◆ Assigned task: Within the data below, how many lines contain "approx"? Reply with the number only.

• • • •

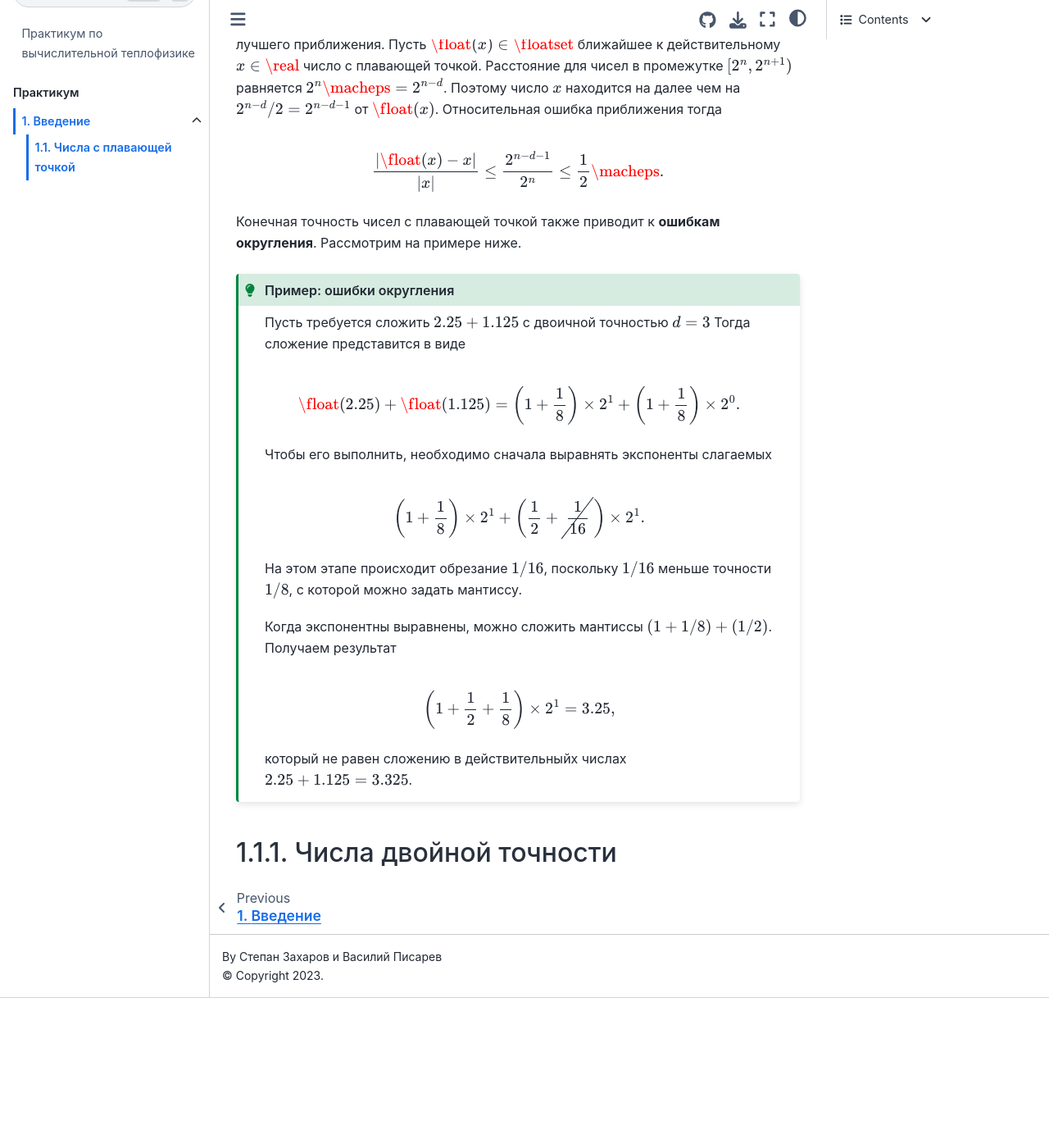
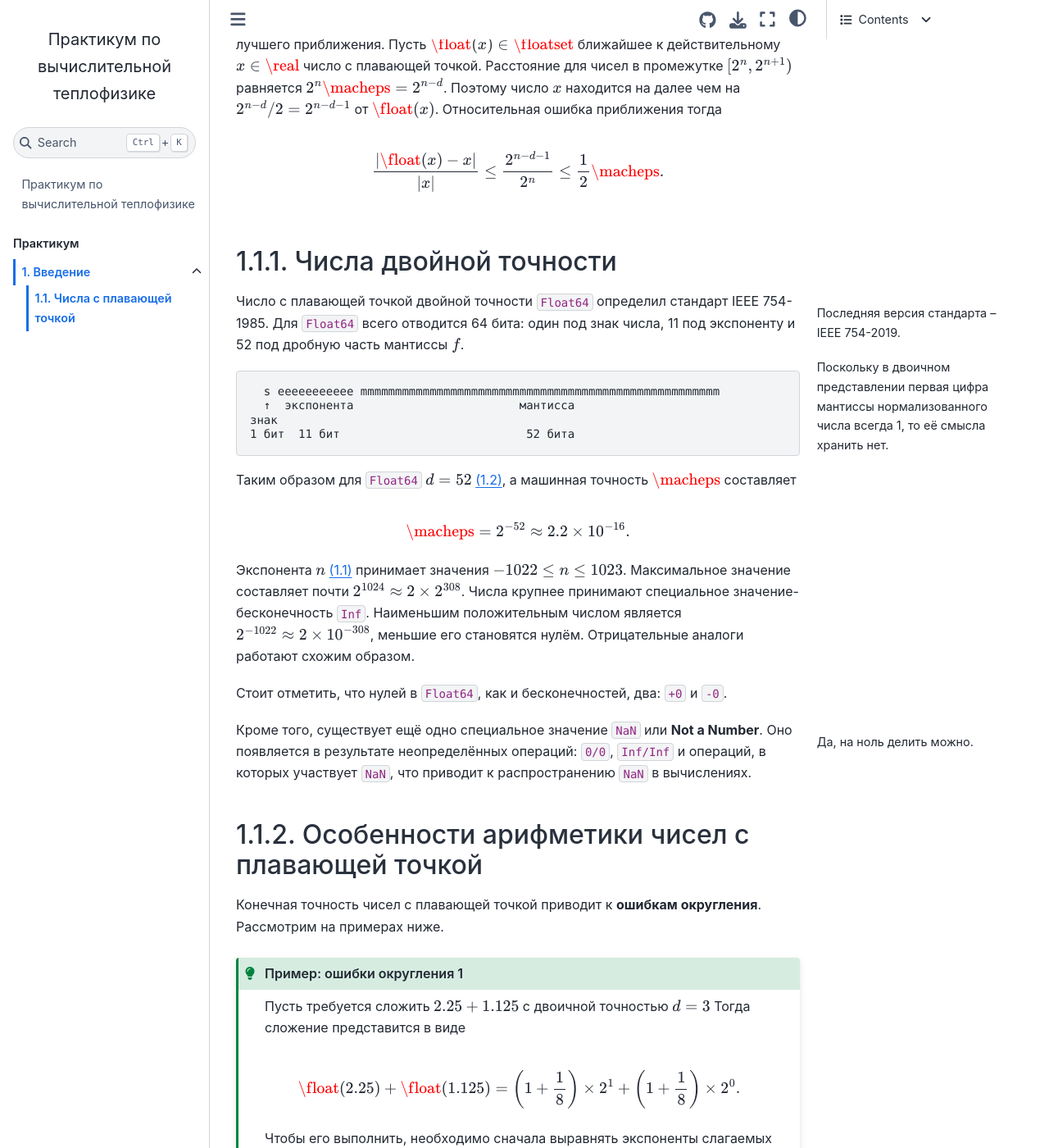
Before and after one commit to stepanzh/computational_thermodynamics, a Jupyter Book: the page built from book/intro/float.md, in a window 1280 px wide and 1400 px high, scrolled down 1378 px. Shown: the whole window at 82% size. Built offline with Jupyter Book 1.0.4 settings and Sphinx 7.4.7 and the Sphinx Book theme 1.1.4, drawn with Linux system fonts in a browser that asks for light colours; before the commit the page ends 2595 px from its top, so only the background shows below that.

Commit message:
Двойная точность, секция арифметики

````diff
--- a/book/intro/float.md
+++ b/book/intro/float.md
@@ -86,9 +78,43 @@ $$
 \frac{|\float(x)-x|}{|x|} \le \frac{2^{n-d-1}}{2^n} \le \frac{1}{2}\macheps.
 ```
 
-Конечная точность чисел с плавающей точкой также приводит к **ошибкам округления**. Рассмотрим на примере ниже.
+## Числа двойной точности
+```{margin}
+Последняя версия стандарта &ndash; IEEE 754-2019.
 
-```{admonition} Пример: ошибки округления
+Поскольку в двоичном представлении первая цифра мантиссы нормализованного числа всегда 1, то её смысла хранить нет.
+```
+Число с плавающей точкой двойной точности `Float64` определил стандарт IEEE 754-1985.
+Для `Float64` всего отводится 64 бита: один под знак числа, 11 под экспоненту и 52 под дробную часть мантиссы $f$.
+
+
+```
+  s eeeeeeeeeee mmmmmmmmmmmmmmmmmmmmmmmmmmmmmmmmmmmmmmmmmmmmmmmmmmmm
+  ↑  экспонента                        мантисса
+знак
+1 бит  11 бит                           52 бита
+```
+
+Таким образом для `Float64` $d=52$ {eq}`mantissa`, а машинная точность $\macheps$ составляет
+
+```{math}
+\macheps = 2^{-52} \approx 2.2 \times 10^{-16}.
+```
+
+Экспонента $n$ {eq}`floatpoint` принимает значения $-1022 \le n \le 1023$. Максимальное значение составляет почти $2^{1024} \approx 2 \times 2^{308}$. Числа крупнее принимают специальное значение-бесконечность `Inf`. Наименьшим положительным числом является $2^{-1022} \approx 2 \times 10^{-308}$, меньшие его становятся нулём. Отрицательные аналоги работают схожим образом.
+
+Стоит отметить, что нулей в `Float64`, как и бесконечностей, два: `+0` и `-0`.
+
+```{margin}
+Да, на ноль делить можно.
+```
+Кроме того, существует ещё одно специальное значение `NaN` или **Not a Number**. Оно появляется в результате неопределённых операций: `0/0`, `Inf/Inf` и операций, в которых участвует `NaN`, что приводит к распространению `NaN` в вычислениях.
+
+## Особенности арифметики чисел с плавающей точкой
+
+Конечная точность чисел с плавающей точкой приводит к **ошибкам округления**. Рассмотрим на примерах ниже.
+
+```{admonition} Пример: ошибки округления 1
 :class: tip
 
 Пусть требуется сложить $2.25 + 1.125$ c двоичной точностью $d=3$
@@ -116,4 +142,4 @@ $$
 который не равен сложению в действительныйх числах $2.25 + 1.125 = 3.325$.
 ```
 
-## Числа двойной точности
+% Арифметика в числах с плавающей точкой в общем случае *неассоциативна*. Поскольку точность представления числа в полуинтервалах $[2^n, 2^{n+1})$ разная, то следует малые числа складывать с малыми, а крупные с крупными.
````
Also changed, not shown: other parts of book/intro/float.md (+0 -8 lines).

• • • •

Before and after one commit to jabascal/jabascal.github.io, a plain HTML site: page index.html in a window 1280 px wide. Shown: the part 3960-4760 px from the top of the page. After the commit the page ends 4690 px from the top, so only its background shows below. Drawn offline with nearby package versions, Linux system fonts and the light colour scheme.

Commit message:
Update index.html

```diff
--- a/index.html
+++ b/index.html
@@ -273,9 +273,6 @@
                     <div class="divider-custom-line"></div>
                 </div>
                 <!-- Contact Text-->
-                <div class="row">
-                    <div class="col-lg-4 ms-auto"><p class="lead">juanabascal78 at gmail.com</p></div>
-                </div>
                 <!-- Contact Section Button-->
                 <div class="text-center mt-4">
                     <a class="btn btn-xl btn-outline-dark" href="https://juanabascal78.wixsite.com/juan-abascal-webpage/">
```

• • • •

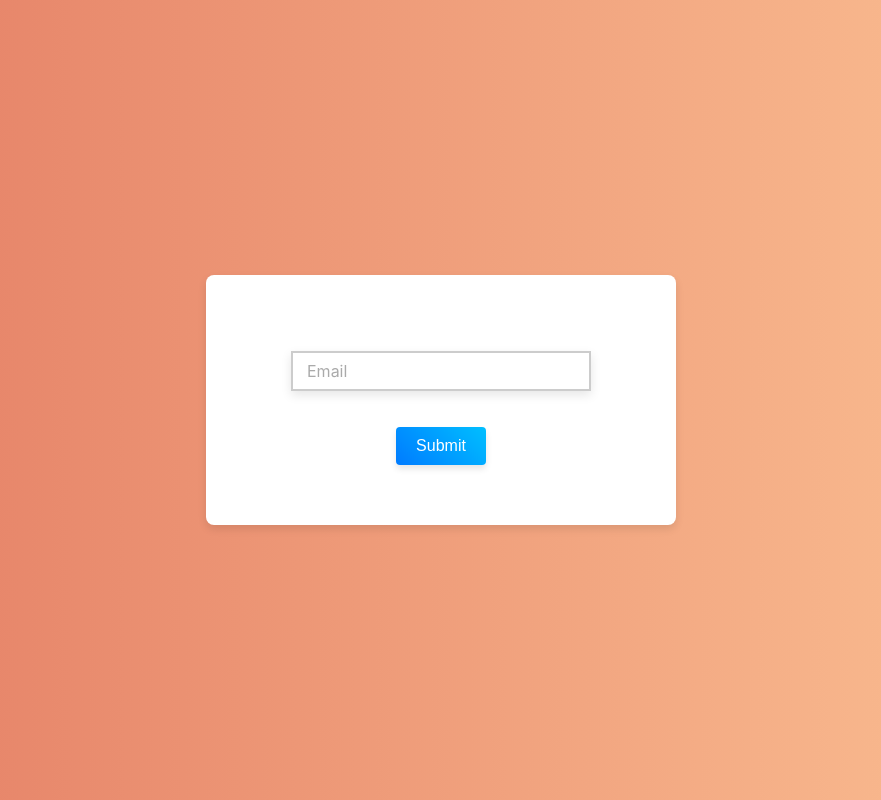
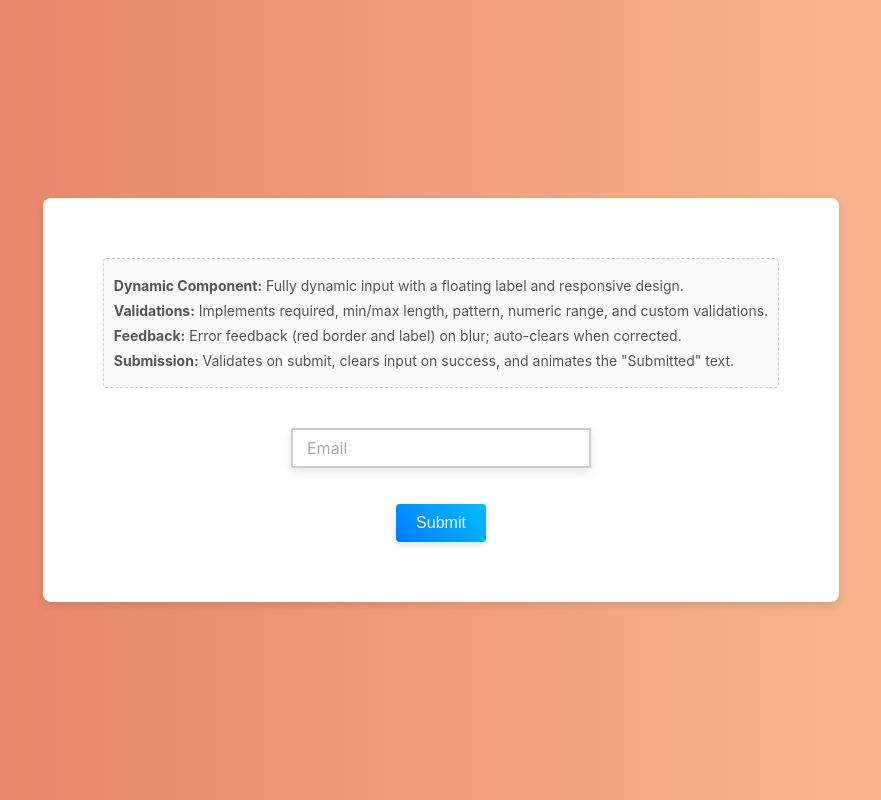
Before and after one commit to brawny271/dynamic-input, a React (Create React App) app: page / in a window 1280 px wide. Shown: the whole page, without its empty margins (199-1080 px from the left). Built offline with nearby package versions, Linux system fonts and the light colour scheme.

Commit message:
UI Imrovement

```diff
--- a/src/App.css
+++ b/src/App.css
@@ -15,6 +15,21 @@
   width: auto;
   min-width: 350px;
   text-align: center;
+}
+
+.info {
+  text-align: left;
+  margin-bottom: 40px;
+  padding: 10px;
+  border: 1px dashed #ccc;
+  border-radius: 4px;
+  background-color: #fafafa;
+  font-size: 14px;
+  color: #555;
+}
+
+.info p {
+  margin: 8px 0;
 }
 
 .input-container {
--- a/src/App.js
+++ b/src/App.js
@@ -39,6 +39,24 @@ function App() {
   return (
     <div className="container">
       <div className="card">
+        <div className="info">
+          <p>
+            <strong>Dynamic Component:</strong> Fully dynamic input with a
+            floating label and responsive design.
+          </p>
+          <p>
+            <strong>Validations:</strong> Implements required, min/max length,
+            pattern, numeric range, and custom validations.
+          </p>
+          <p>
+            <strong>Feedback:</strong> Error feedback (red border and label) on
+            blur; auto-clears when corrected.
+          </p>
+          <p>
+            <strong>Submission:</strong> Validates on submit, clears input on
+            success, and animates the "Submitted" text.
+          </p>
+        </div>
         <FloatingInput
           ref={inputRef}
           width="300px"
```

• • • •

◆ Answer box: 2